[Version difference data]
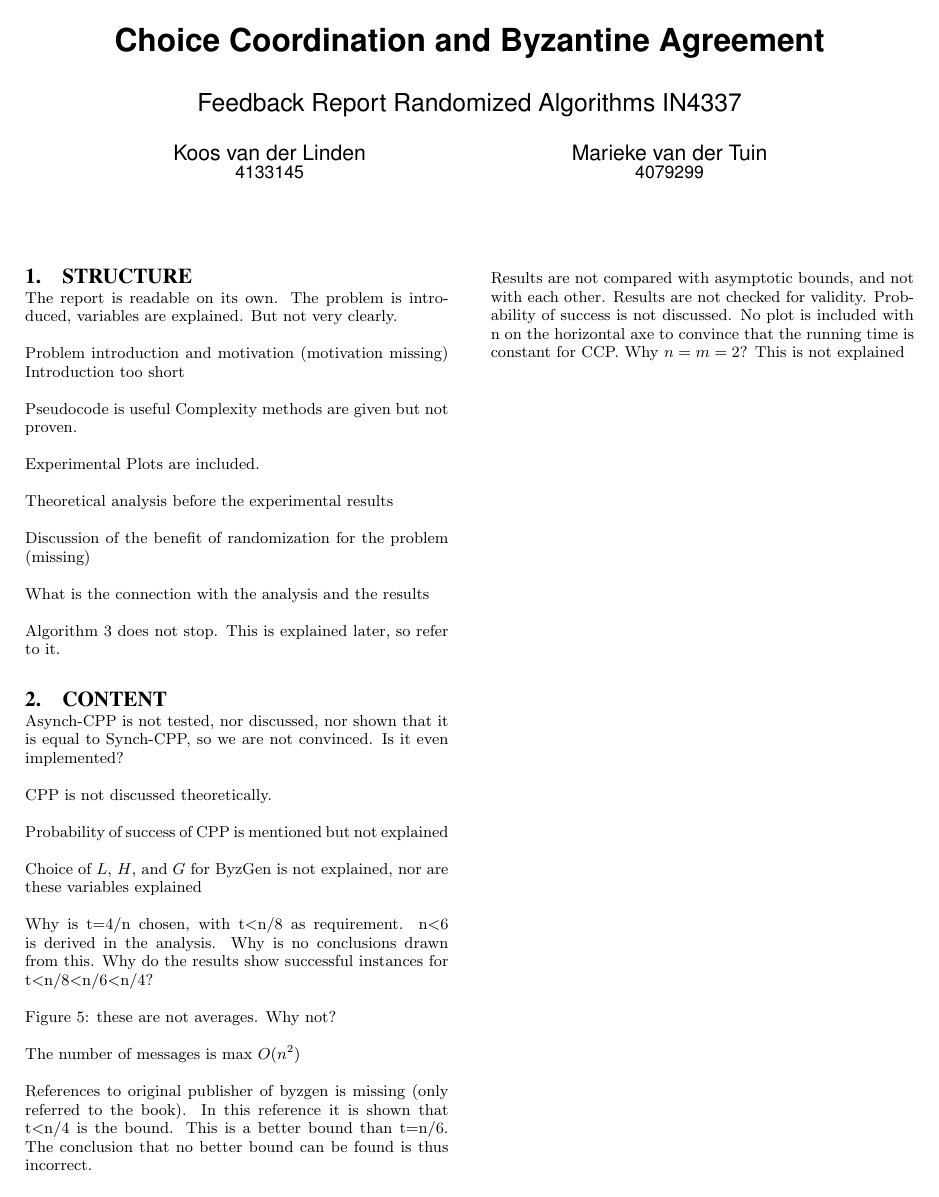
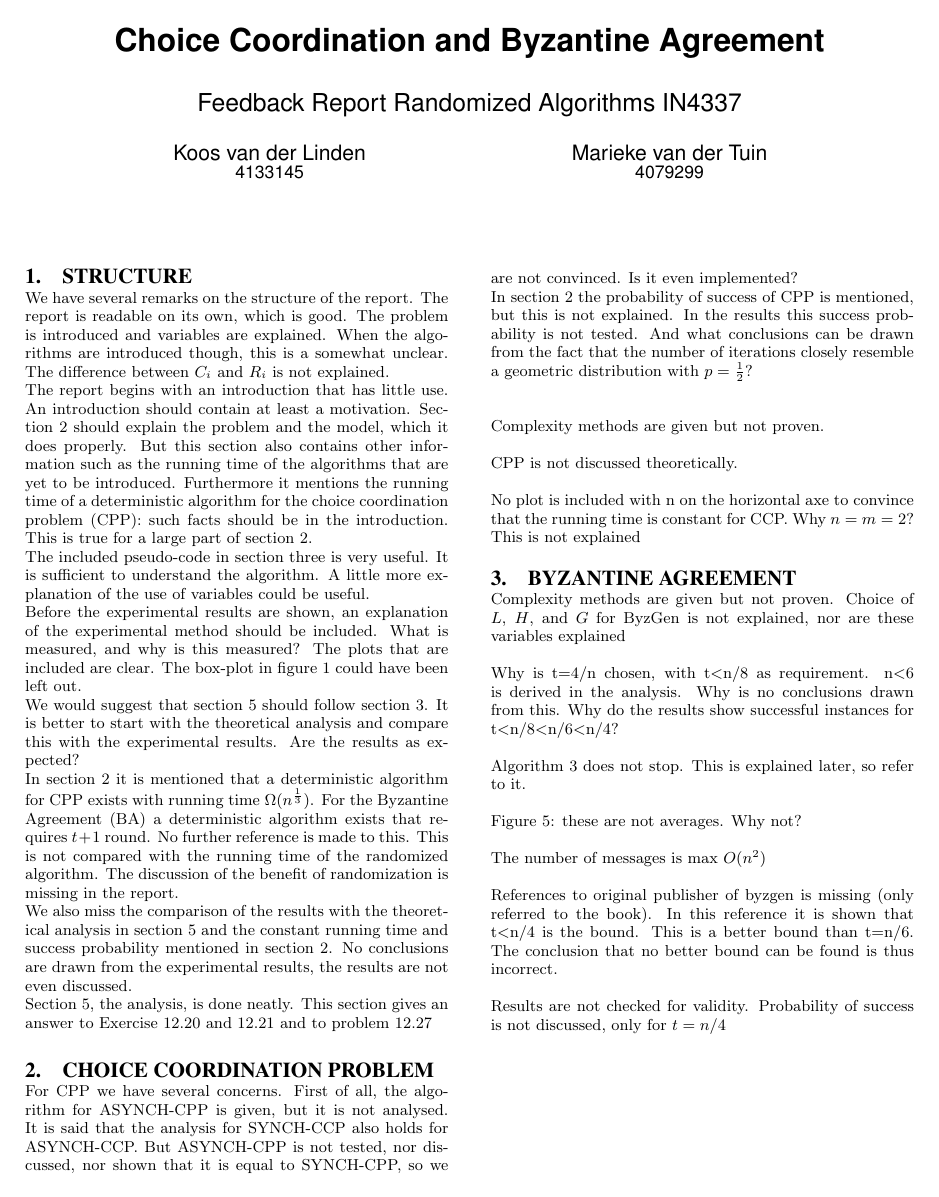
Before and after one commit to mvandertuin/RandomizedAlgorithmsLP, a LaTeX paper (Feedback/feedback.tex): the whole page. Compiled offline with pdfLaTeX.

Commit message:
Structure feedback

```diff
--- a/Feedback/feedback.tex
+++ b/Feedback/feedback.tex
@@ -24,44 +24,36 @@ Marieke van der Tuin \\ \affaddr{4079299}
 }
 \maketitle
 \section{Structure}
+We have several remarks on the structure of the report. The report is readable on its own, which is good. The problem is introduced and variables are explained. When the algorithms are introduced though, this is a somewhat unclear. The difference between $C_i$ and $R_i$ is not explained.\\
+The report begins with an introduction that has little use. An introduction should contain at least a motivation. Section 2 should explain the problem and the model, which it does properly. But this section also contains other information such as the running time of the algorithms that are yet to be introduced. Furthermore it mentions the running time of a deterministic algorithm for the choice coordination problem (CPP): such facts should be in the introduction. This is true for a large part of section 2. \\
+The included pseudo-code in section three is very useful. It is sufficient to understand the algorithm. A little more explanation of the use of variables could be useful. \\
+Before the experimental results are shown, an explanation of the experimental method should be included. What is measured, and why is this measured? The plots that are included are clear. The box-plot in figure 1 could have been left out. \\
+We would suggest that section 5 should follow section 3. It is better to start with the theoretical analysis and compare this with the experimental results. Are the results as expected?\\
+In section 2 it is mentioned that  a deterministic algorithm for CPP exists with running time $\Omega(n^\frac{1}{3})$. For the Byzantine Agreement (BA) a deterministic algorithm exists that requires $t+1$ round. No further reference is made to this. This is not compared with the running time of the randomized algorithm. The discussion of the benefit of randomization is missing in the report. \\
+We also miss the comparison of the results with the theoretical analysis in section 5 and the constant running time and success probability mentioned in section 2. No conclusions are drawn from the experimental results, the results are not even discussed. \\
+Section 5, the analysis, is done neatly. This section gives an answer to Exercise 12.20 and 12.21 and to problem 12.27
 
-The report is readable on its own. The problem is introduced, variables are explained. But not very clearly.
+\section{Choice Coordination Problem}
+For CPP we have several concerns. First of all, the algorithm for ASYNCH-CPP is given, but it is not analysed. It is said that the analysis for SYNCH-CCP also holds for ASYNCH-CCP. But ASYNCH-CPP is not tested, nor discussed, nor shown that it is equal to SYNCH-CPP, so we are not convinced. Is it even implemented? \\
+In section 2 the probability of success of CPP is mentioned, but this is not explained. In the results this success probability is not tested. And what conclusions can be drawn from the fact that the number of iterations closely resemble a geometric distribution with $p=\frac{1}{2}$? \\
 
-Problem introduction and motivation (motivation missing)
-Introduction too short
 
-Pseudocode is useful
 Complexity methods are given but not proven.
 
 
-Experimental Plots are included.
-
-
-
-Theoretical analysis before the experimental results
-
-Discussion of the benefit of randomization for the problem (missing)
-
-What is the connection with the analysis and the results
-
-Algorithm 3 does not stop. This is explained later, so refer to it.
-
-
-
-
-\section{Content}
-
-
-Asynch-CPP is not tested, nor discussed, nor shown that it is equal to Synch-CPP, so we are not convinced. Is it even implemented?
 
 CPP is not discussed theoretically.
 
-Probability of success of CPP is mentioned but not explained
+No plot is included with n on the horizontal axe to convince that the running time is constant for CCP. Why $n=m=2$? This is not explained
 
+\section{Byzantine Agreement}
+Complexity methods are given but not proven.
 Choice of $L$, $H$, and $G$ for ByzGen is not explained, nor are these variables explained
 
 Why is t=4/n chosen, with t<n/8 as requirement. n<6 is derived in the analysis. Why is no conclusions drawn from this.
 Why do the results show successful instances for t<n/8<n/6<n/4?
+
+Algorithm 3 does not stop. This is explained later, so refer to it.
 
 Figure 5: these are not averages. Why not?
 
@@ -70,8 +62,7 @@ The number of messages is max $O(n^2)$
 References to original publisher of byzgen is missing (only referred to the book).
 In this reference it is shown that t<n/4 is the bound. This is a better bound than t=n/6. The conclusion that no better bound can be found is thus incorrect.
 
-Results are not compared with asymptotic bounds, and not with each other.
-Results are not checked for validity. Probability of success is not discussed.
-No plot is included with n on the horizontal axe to convince that the running time is constant for CCP. Why $n=m=2$? This is not explained
+Results are not checked for validity. Probability of success is not discussed, only for $t=n/4$
+
 
 \end{document}
```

* Task requirements *
Hand over the entries again, exactly as written and without the pictures.

* Task solution *
Before and after one commit to mvandertuin/RandomizedAlgorithmsLP, a LaTeX paper (Feedback/feedback.tex): the whole page. Compiled offline with pdfLaTeX.

Commit message:
Structure feedback

```diff
--- a/Feedback/feedback.tex
+++ b/Feedback/feedback.tex
@@ -24,44 +24,36 @@ Marieke van der Tuin \\ \affaddr{4079299}
 }
 \maketitle
 \section{Structure}
+We have several remarks on the structure of the report. The report is readable on its own, which is good. The problem is introduced and variables are explained. When the algorithms are introduced though, this is a somewhat unclear. The difference between $C_i$ and $R_i$ is not explained.\\
+The report begins with an introduction that has little use. An introduction should contain at least a motivation. Section 2 should explain the problem and the model, which it does properly. But this section also contains other information such as the running time of the algorithms that are yet to be introduced. Furthermore it mentions the running time of a deterministic algorithm for the choice coordination problem (CPP): such facts should be in the introduction. This is true for a large part of section 2. \\
+The included pseudo-code in section three is very useful. It is sufficient to understand the algorithm. A little more explanation of the use of variables could be useful. \\
+Before the experimental results are shown, an explanation of the experimental method should be included. What is measured, and why is this measured? The plots that are included are clear. The box-plot in figure 1 could have been left out. \\
+We would suggest that section 5 should follow section 3. It is better to start with the theoretical analysis and compare this with the experimental results. Are the results as expected?\\
+In section 2 it is mentioned that  a deterministic algorithm for CPP exists with running time $\Omega(n^\frac{1}{3})$. For the Byzantine Agreement (BA) a deterministic algorithm exists that requires $t+1$ round. No further reference is made to this. This is not compared with the running time of the randomized algorithm. The discussion of the benefit of randomization is missing in the report. \\
+We also miss the comparison of the results with the theoretical analysis in section 5 and the constant running time and success probability mentioned in section 2. No conclusions are drawn from the experimental results, the results are not even discussed. \\
+Section 5, the analysis, is done neatly. This section gives an answer to Exercise 12.20 and 12.21 and to problem 12.27
 
-The report is readable on its own. The problem is introduced, variables are explained. But not very clearly.
+\section{Choice Coordination Problem}
+For CPP we have several concerns. First of all, the algorithm for ASYNCH-CPP is given, but it is not analysed. It is said that the analysis for SYNCH-CCP also holds for ASYNCH-CCP. But ASYNCH-CPP is not tested, nor discussed, nor shown that it is equal to SYNCH-CPP, so we are not convinced. Is it even implemented? \\
+In section 2 the probability of success of CPP is mentioned, but this is not explained. In the results this success probability is not tested. And what conclusions can be drawn from the fact that the number of iterations closely resemble a geometric distribution with $p=\frac{1}{2}$? \\
 
-Problem introduction and motivation (motivation missing)
-Introduction too short
 
-Pseudocode is useful
 Complexity methods are given but not proven.
 
 
-Experimental Plots are included.
-
-
-
-Theoretical analysis before the experimental results
-
-Discussion of the benefit of randomization for the problem (missing)
-
-What is the connection with the analysis and the results
-
-Algorithm 3 does not stop. This is explained later, so refer to it.
-
-
-
-
-\section{Content}
-
-
-Asynch-CPP is not tested, nor discussed, nor shown that it is equal to Synch-CPP, so we are not convinced. Is it even implemented?
 
 CPP is not discussed theoretically.
 
-Probability of success of CPP is mentioned but not explained
+No plot is included with n on the horizontal axe to convince that the running time is constant for CCP. Why $n=m=2$? This is not explained
 
+\section{Byzantine Agreement}
+Complexity methods are given but not proven.
 Choice of $L$, $H$, and $G$ for ByzGen is not explained, nor are these variables explained
 
 Why is t=4/n chosen, with t<n/8 as requirement. n<6 is derived in the analysis. Why is no conclusions drawn from this.
 Why do the results show successful instances for t<n/8<n/6<n/4?
+
+Algorithm 3 does not stop. This is explained later, so refer to it.
 
 Figure 5: these are not averages. Why not?
 
@@ -70,8 +62,7 @@ The number of messages is max $O(n^2)$
 References to original publisher of byzgen is missing (only referred to the book).
 In this reference it is shown that t<n/4 is the bound. This is a better bound than t=n/6. The conclusion that no better bound can be found is thus incorrect.
 
-Results are not compared with asymptotic bounds, and not with each other.
-Results are not checked for validity. Probability of success is not discussed.
-No plot is included with n on the horizontal axe to convince that the running time is constant for CCP. Why $n=m=2$? This is not explained
+Results are not checked for validity. Probability of success is not discussed, only for $t=n/4$
+
 
 \end{document}
```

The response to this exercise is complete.